But while women are busy doing growing this and buying that, it seems that it’s the men who are in the positions of power in both the corporate and political worlds. As of February this year,  within Britain’s 100 largest publicly traded companies, only 12.5% of the directors were women. Shockingly, almost half of the companies in the  FTSE 250 index have no women on their boards at all. Yet it is these same companies which are so powerful in our economy, which channel the power of the world’s consumers and producers. It is in these boardrooms that the private interests drive monumental decisions which affect us all – and women aren’t even at the table (unless they’re serving the tea).

The situation is not much better in politics; the arena (supposedly) of public interests. Thorsten (2005) found that globally, women make up only 15.7% of the members of parliament, while in Europe, only six countries empowered women adequately. On the other hand, it is pleasing to note that of the few cabinet roles held by women in Britain, the Secretary of State for Environment, Food and Rural Affairs is one of them. Although even in that case, the unfortunate occupier was somewhat tainted by her husband’s agribusiness interests…

Now its not I think men are doing a bad job – its just that I think women could help them do it better.
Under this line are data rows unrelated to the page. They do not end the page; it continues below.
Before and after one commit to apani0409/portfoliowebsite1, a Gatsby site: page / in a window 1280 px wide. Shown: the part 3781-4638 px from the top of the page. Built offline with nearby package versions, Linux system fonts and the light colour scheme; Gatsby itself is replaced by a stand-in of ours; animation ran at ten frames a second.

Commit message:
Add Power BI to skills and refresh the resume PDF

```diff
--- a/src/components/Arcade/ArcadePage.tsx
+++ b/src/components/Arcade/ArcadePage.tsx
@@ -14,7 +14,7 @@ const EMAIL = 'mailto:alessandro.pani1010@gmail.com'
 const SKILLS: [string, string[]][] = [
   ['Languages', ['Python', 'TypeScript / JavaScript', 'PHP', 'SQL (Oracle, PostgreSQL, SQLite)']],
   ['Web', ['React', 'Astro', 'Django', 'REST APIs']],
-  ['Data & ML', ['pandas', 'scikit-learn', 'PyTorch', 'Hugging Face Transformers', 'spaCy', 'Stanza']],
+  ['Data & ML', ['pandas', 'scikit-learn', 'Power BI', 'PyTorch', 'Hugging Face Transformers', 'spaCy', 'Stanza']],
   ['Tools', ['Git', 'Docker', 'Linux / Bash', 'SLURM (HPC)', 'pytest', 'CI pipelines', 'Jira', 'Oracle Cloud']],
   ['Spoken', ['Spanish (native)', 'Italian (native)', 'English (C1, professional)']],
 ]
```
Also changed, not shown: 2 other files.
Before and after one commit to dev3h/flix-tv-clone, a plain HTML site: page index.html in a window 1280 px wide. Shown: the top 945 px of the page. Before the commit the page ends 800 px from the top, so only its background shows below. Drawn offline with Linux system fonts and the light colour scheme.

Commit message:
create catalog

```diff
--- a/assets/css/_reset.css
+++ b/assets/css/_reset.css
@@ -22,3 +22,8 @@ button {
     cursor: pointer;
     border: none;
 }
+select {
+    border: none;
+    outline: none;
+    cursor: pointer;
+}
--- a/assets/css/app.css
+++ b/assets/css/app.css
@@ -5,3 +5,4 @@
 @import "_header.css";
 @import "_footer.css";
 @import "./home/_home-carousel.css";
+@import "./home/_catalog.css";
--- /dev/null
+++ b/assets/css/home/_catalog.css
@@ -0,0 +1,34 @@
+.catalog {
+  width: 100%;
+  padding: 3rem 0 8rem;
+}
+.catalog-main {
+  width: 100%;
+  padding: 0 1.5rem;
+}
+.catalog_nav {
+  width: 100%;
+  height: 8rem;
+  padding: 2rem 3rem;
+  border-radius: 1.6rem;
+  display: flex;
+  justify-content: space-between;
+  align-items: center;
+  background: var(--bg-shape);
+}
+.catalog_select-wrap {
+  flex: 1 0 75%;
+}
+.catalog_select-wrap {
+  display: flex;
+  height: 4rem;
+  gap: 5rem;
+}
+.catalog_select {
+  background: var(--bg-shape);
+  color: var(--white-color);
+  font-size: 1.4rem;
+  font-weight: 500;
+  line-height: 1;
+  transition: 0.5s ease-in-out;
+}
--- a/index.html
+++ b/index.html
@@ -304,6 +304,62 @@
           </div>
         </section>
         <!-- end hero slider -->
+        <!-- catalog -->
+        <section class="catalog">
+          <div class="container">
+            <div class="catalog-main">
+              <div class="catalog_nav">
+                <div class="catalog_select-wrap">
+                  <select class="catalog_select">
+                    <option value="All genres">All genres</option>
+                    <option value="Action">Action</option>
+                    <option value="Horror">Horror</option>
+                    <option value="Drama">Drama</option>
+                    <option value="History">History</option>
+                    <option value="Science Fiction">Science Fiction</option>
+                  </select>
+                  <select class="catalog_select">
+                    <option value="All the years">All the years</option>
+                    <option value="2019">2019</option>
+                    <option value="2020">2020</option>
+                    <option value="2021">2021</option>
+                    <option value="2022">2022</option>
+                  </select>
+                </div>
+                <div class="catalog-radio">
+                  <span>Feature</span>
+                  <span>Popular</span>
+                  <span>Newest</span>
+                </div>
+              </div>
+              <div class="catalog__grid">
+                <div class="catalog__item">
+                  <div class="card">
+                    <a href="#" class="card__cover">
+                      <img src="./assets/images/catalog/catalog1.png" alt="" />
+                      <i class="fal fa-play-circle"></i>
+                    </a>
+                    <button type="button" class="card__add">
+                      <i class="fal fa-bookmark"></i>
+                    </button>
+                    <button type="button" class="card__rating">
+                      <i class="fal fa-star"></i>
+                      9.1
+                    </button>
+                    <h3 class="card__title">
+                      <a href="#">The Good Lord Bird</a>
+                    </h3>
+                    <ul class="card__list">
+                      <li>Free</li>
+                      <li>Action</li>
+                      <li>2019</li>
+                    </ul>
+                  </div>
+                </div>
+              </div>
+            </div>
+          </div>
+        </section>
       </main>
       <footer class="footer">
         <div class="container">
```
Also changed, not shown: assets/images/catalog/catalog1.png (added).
I’m in no way a man basher, but it is clear that we need change, and that women may be the front-thinkers in recognising this.

The question is, how do we get out of the fields, away from the checkout queues and into the clammy corridors of power? All while retaining our links to the natural world, and our valuable perspective. Answers on a postcard please.